Movie Review: The Martian
Two years post the groundbreaking “Gravity” and a year after the stellar “Interstellar,” along comes “The Martian,” based on a best-selling book by Andy Weir and directed by Ridley Scott (“Prometheus“).
During an exploration in Mars, a fierce sandstorm forces a team of astronauts, led by commander Melissa Lewis (Jessica Chastain, “Zero Dark Thirty,” “The Debt“) to abort their mission and evacuate the base. Astronaut Mark Watney (Matt Damon, “Elysium,” “The Adjustment Bureau“) is impaled by a satellite antenna, left stranded and presumed dead.
Mark is injured but makes it back to the base safely. Alone and alive, he quickly realizes his predicament. Millions of miles away from home, four years until another manned mission, severed communication and supplies to last only for 31 days. The odds are overwhelmingly unfavorable. He could suffocate in a toxic air, freeze to death, or die out of starvation or thirst. But instead of giving up, Mark decides to survive by making the best with what he has, while attempting to establish contact with NASA.
What happens next is what distinguishes “The Martian” with the other space movies. This one is rooted in ‘hard’ science, courses of actions done based on real science and technology. In a hostile, arid planet and encased in solitude, Mark uses his expertise as a botanist and resourcefulness to generate oxygen, create heat, produce water, grow crops and ration his limited food. And perhaps just as important, not losing his sense of optimism and wry humor to keep his sanity and spirit alive. In an overlong movie (2 hours and 21 minutes) filled with ‘science speak’ and solo time, Damon does an admirable job in moving things along in an engaging fashion.
On Earth, the wheels start turning when NASA realizes that Mark is still alive, even as officials try to keep the news from his teammates, en route home, still in space. Each communication brings both clarity and confusion. Even if they’re able to build and launch a supplies craft, time is not on their side. A setback occurs in Mars where Mark is no longer able to harvest more plants, which means he will run out of food.
Nobody is giving up, however. A lively group of really smart, passionate people working together tirelessly to develop solutions to rescue Mark. It is not without discord. It’s a matter of highly calculated risk; it could pay off big time or fail catastrophically, which would cost more lives. And to a lesser extent, a public outcry and end of the space programs.
Meanwhile, when news reach his crewmates, the rest of the astronauts pledge to launch their own daring mission, severely risky as it may be and against the officially sanctioned plan to bring one of their own home with them.

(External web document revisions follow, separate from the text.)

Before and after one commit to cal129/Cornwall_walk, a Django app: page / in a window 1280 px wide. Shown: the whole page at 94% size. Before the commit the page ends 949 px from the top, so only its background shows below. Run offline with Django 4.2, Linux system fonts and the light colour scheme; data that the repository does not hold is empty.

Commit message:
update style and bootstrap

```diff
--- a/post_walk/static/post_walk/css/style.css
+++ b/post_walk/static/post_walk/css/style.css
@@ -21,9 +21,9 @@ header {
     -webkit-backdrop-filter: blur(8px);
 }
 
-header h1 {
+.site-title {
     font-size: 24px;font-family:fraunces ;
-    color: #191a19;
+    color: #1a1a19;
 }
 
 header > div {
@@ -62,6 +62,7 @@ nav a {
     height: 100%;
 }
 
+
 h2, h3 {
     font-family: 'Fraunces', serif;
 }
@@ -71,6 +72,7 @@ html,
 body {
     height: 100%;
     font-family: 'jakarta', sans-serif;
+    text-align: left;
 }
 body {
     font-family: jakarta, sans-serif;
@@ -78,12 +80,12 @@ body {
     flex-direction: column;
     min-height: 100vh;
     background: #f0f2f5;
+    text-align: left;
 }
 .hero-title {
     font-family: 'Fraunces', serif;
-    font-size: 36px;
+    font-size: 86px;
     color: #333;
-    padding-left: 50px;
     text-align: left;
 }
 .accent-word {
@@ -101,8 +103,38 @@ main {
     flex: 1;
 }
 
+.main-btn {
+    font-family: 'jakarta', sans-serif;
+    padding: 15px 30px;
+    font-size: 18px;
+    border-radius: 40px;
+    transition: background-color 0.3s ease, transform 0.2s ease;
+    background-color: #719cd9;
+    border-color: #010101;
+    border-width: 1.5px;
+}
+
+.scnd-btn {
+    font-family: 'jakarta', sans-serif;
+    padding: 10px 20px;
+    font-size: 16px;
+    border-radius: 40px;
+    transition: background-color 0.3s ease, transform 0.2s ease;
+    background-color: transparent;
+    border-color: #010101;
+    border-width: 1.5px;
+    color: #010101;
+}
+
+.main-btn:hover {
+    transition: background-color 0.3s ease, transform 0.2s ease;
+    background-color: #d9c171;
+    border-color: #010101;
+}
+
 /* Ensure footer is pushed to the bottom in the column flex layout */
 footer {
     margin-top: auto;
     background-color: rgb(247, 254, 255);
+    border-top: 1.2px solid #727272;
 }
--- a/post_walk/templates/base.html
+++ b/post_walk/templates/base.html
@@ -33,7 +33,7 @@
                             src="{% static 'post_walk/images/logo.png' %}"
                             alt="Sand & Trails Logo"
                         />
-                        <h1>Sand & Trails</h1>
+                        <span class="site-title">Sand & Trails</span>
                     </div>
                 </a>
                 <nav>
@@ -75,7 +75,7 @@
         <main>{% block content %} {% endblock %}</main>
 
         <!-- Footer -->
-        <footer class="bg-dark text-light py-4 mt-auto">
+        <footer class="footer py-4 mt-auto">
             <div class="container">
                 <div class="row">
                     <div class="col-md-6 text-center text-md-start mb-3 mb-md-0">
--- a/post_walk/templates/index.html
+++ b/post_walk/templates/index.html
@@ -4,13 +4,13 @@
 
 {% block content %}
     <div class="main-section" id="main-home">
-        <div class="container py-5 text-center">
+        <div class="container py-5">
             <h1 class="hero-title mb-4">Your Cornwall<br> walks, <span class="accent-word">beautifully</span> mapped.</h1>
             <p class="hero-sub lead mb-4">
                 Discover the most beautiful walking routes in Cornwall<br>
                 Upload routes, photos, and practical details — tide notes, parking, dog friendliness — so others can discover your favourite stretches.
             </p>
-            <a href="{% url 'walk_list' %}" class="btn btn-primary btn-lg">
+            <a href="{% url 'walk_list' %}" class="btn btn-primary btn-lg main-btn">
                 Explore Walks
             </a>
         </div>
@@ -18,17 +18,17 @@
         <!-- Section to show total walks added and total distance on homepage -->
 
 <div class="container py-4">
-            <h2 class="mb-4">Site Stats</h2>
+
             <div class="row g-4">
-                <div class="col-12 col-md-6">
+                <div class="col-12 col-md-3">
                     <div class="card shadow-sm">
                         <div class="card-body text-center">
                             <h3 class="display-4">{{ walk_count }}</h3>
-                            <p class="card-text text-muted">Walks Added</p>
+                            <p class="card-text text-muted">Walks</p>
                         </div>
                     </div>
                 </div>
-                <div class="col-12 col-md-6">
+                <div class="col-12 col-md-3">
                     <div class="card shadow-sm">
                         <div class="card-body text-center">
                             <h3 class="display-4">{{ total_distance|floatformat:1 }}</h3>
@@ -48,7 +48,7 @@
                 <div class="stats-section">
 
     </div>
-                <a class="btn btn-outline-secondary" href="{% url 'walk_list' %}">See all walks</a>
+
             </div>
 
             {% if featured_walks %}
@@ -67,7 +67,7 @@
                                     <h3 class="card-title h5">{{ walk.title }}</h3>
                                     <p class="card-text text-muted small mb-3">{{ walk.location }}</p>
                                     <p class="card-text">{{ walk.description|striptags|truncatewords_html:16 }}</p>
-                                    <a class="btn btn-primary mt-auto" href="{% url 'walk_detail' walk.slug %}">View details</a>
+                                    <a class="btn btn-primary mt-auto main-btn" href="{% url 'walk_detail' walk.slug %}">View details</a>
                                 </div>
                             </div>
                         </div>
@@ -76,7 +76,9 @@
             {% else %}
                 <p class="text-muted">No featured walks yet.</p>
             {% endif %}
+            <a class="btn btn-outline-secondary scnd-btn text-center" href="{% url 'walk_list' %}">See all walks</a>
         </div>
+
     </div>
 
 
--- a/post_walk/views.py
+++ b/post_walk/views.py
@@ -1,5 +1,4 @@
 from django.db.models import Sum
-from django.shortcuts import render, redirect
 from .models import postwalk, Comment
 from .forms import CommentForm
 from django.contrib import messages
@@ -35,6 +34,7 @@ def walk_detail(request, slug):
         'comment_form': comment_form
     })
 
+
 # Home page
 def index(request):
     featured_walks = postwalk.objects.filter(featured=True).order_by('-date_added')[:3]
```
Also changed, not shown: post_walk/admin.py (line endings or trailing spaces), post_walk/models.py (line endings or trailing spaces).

The last stretch is a tense scene involving a remotely controlled, open-top capsule and spacecraft trying to make the right trajectory toward each other with astronauts hurling into space.
Since comparisons are inevitable, it’s worth mentioning that “Gravity,” “Interstellar” and “The Martian” are very different movies. “Gravity” is a singular space survival tale and as close you could probably get to being in space. “Interstellar” (also starring Damon and Chastain), a celestial tapestry of space exploration and heartfelt human story, is clearly a fantasy adventure with the time–bending element. “The Martian” is a space procedural drama, looking like a real planetary operation gone wrong in a not-too-distant future, plausible survival and rescue mission somewhere near the realms of possibility. Interestingly, it’s not a grim film. The filmmaker takes a unusual approach, telling the story with a lighter touch and air of levity.
Drawing upon science, intelligence, collaboration and imagination, it shows how the brightest minds can accomplish great things together. “The Martian” is a crowdpleaser, hopefully one that may inspire the next generation of space explorations.
Copyright (c) 2015. Nathalia Aryani